China’s interest in residential and distributed solar grew substantially in 2017, and this may also have been advantageous to Huawei’s plans. “In China, one of the interesting things is that the residential market is starting to take off: That was a key driver for many residential inverter suppliers in 2017,” explains Cormac Gilligan, Research Manager Solar and Energy Storage at IHS Markit. “What that means is that they will have achieved volumes in the hundreds of megawatts range – approaching 1 GW in some cases. That will give them a nice cushion to internationalize. With a player such as Huawei, they can just pick out all the data, and look at where the big residential markets are.”

Changing tack
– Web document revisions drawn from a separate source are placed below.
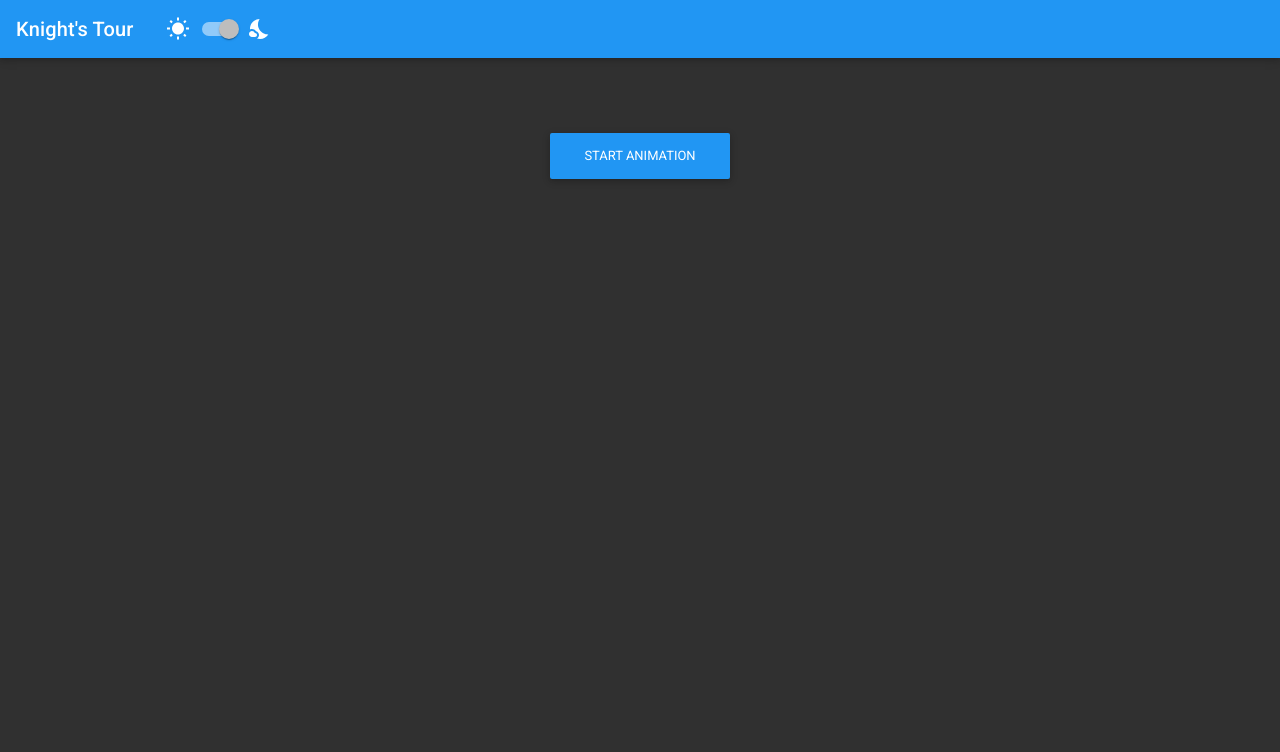
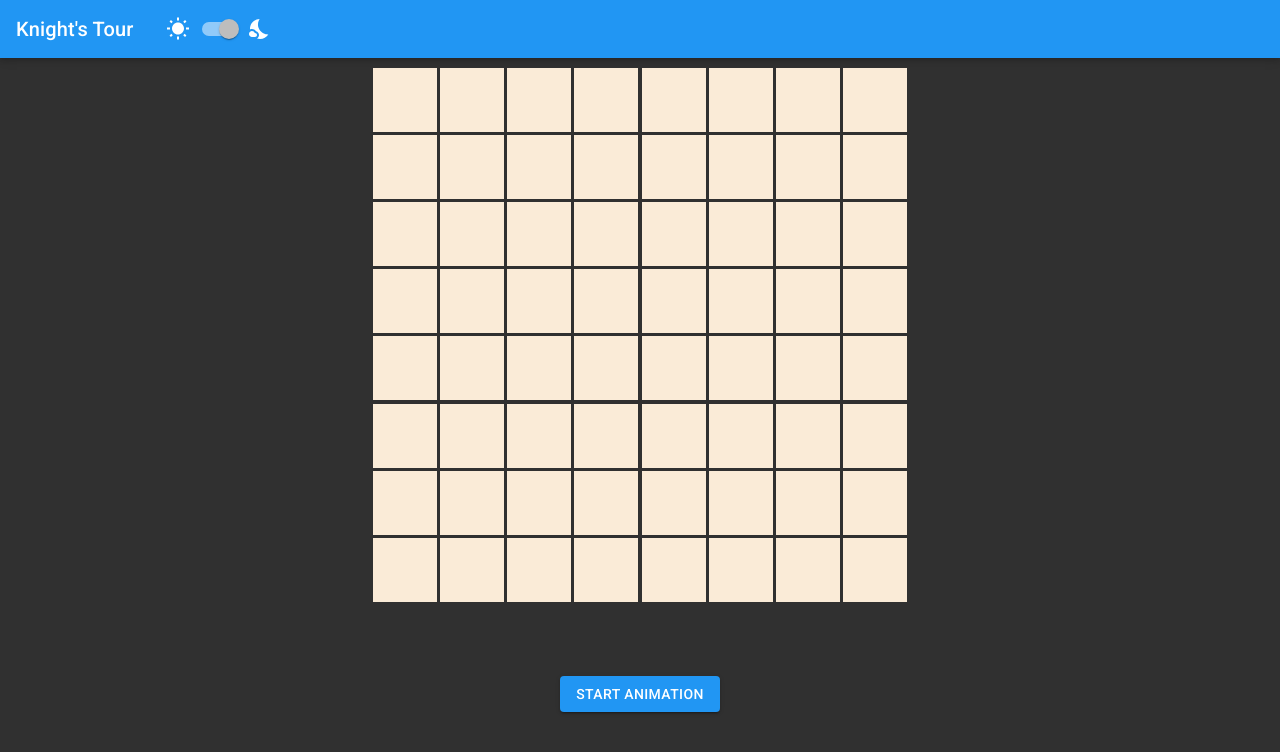
Before and after one commit to KKowalewski24/GoodyLabs-KnightsTour, a React (Create React App) app in the folder frontend/: page / in a window 1280 px wide. Shown: the top 752 px of the page. Built offline with nearby package versions, Linux system fonts and the light colour scheme.

Commit message:
Add partially implemented Board and Cell + add README.md

```diff
--- a/frontend/src/component/board/Board.js
+++ b/frontend/src/component/board/Board.js
@@ -5,27 +5,79 @@ import Cell from "../cell/Cell";
 export const Board = (props) => {
 
   /*----------------------- VARIABLE REGION -----------------------*/
-  const renderRow = () => {
+  const renderRow = (pointY) => {
     return (
-      <>
-        <Cell/>
-        <Cell/>
-        <Cell/>
-        <Cell/>
-        <Cell/>
-        <Cell/>
-        <Cell/>
-        <Cell/>
-      </>
+      <div className="row justify-content-center">
+        <Cell
+          pointX={0}
+          pointY={pointY}
+          onClickChooseCell={props.onClickChooseCell}
+          renderOrderNumber={props.renderOrderNumber}
+        />
+        <Cell
+          pointX={1}
+          pointY={pointY}
+          onClickChooseCell={props.onClickChooseCell}
+          renderOrderNumber={props.renderOrderNumber}
+        />
+        <Cell
+          pointX={2}
+          pointY={pointY}
+          onClickChooseCell={props.onClickChooseCell}
+          renderOrderNumber={props.renderOrderNumber}
+        />
+        <Cell
+          pointX={3}
+          pointY={pointY}
+          onClickChooseCell={props.onClickChooseCell}
+          renderOrderNumber={props.renderOrderNumber}
+        />
+        <Cell
+          pointX={4}
+          pointY={pointY}
+          onClickChooseCell={props.onClickChooseCell}
+          renderOrderNumber={props.renderOrderNumber}
+        />
+        <Cell
+          pointX={5}
+          pointY={pointY}
+          onClickChooseCell={props.onClickChooseCell}
+          renderOrderNumber={props.renderOrderNumber}
+        />
+        <Cell
+          pointX={6}
+          pointY={pointY}
+          onClickChooseCell={props.onClickChooseCell}
+          renderOrderNumber={props.renderOrderNumber}
+        />
+        <Cell
+          pointX={7}
+          pointY={pointY}
+          onClickChooseCell={props.onClickChooseCell}
+          renderOrderNumber={props.renderOrderNumber}
+        />
+      </div>
     );
   };
 
   /*------------------------ RETURN REGION ------------------------*/
   return (
-    renderRow()
+    <>
+      {renderRow(7)}
+      {renderRow(6)}
+      {renderRow(5)}
+      {renderRow(4)}
+      {renderRow(3)}
+      {renderRow(2)}
+      {renderRow(1)}
+      {renderRow(0)}
+    </>
   );
 };
 
-Board.propTypes = {};
+Board.propTypes = {
+  onClickChooseCell: propTypes.func.isRequired,
+  renderOrderNumber: propTypes.func.isRequired,
+};
 
 export default Board;
--- a/frontend/src/component/cell/Cell.css
+++ b/frontend/src/component/cell/Cell.css
@@ -2,4 +2,10 @@
     width: 4rem;
     height: 4rem;
     display: inline-block;
+    background-color: antiquewhite;
+    margin: 0.1rem;
 }
+
+.cell:hover {
+    background-color: red;
+}
--- a/frontend/src/component/cell/Cell.js
+++ b/frontend/src/component/cell/Cell.js
@@ -1,22 +1,26 @@
-import React from "react";
+import React, {useState} from "react";
 import propTypes from "prop-types";
 import "./Cell.css";
 
 export const Cell = (props) => {
 
   /*----------------------- VARIABLE REGION -----------------------*/
-  const sample = () => {
-    alert("abc")
-  };
+  const [pointX] = useState(props.pointX);
+  const [pointY] = useState(props.pointY);
 
   /*------------------------ RETURN REGION ------------------------*/
   return (
-    <div className="cell" onClick={sample}>
-
+    <div className="cell" onClick={() => props.onClickChooseCell(pointX, pointY)}>
+      {props.renderOrderNumber()}
     </div>
   );
 };
 
-Cell.propTypes = {};
+Cell.propTypes = {
+  pointX: propTypes.number.isRequired,
+  pointY: propTypes.number.isRequired,
+  onClickChooseCell: propTypes.func.isRequired,
+  renderOrderNumber: propTypes.func.isRequired,
+};
 
 export default Cell;
--- a/frontend/src/page/home-page/HomePage.js
+++ b/frontend/src/page/home-page/HomePage.js
@@ -1,26 +1,26 @@
-import React, {useEffect, useState} from "react";
+import React, {useState} from "react";
 import axios from "axios";
 import Board from "../../component/board/Board";
-import FetchDataController from "../../component/util/fetch-data-controller/FetchDataController";
 import {GlobalStyles} from "../../main/GlobalStyles";
-import {API_LINK, PATH_HOME} from "../../constants";
+import {API_LINK} from "../../constants";
+import Button from "@material-ui/core/Button";
 
 export const HomePage = (props) => {
 
   /*----------------------- VARIABLE REGION -----------------------*/
-  const [pointX, setPointX] = useState();
-  const [pointY, setPointY] = useState();
+  const [chosenPointX, setChosenPointX] = useState();
+  const [chosenPointY, setChosenPointY] = useState();
 
   const [chessBoard, setChessBoard] = useState([]);
   const [isLoaded, setIsLoaded] = useState(false);
   const [isError, setIsError] = useState(false);
   const globalStyles = GlobalStyles();
 
-  const onClickGetSolution = () => {
+  const fetchSolution = (chosenPointX, chosenPointY) => {
     axios.get(API_LINK, {
       params: {
-        pointx: pointX,
-        pointy: pointY
+        pointx: chosenPointX,
+        pointy: chosenPointY
       }
     })
       .then((res) => {
@@ -34,30 +34,43 @@ export const HomePage = (props) => {
       });
   };
 
+  const onClickChooseCell = (pointX, pointY) => {
+    setChosenPointX(pointX);
+    setChosenPointY(pointY);
+    console.log(pointX, pointY)
+  };
+
+  const renderOrderNumber = () => {
+    return (
+      <div>
+        {/*{orderNumber}*/}
+      </div>
+    );
+  };
+
+  const onClickStartAnimation = () => {
+    fetchSolution();
+  };
+
   /*------------------------ RETURN REGION ------------------------*/
   return (
-    // <FetchDataController
-    //   isLoaded={isLoaded}
-    //   isError={isError}
-    //   errorMessageObject={{
-    //     message: "Error during loading",
-    //     redirectPath: PATH_HOME,
-    //     redirectMessage: "Refresh Page",
-    //     styles: globalStyles.materialBlueFont,
-    //   }}
-    // >
-    <div className="container">
-      <Board/>
+    <div className="container my-2">
+      <Board
+        onClickChooseCell={onClickChooseCell}
+        renderOrderNumber={renderOrderNumber}
+      />
 
-      <div className="row justify-content-center">
-        <button className={"btn " + globalStyles.materialBlueBackground}
-          onClick={onClickGetSolution}>
+      <div className="row justify-content-center m-5">
+        {/*<button className={"btn " + globalStyles.materialBlueBackground}*/}
+        {/*        onClick={onClickStartAnimation}>*/}
+        {/*  Start Animation*/}
+        {/*</button>*/}
+        <Button onClick={onClickStartAnimation} className="mt-4" variant="contained" color="primary">
           Start Animation
-        </button>
+        </Button>
       </div>
 
     </div>
-    // </FetchDataController>
   );
 };
 
```
Also changed, not shown: 1 other file (tests, documents, lock files or other folders).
It is also important to note that operating in the residential sector requires very different methods of doing business in comparison to utility projects, where Huawei has already made a name for itself. “It’s a different customer base – you’re dealing more with distributors and installers, and thousands of systems,” explains Gilligan. “In these markets for residential you need to partner with big distributors – it can be very fragmented. Huawei, in terms of strategy, is going after what are perceived to be some of the big markets – Germany, Australia, the U.S., China.”

As Huawei moves into competition with established players in the residential sector, the company’s experience in consumer electronics could help it to gain an advantage. “Residential is almost like B2C, it’s more hands on than utilityscale,” adds Gilligan. “There is a higher quantity of customers to deal with, you need more people for sales, service, and installation, etc. Through its sister divisions in smartphone and telecoms, Huawei has a history in high volume customer-based approaches that it will be able to leverage. So far it’s early days, but they will have very aggressive targets.”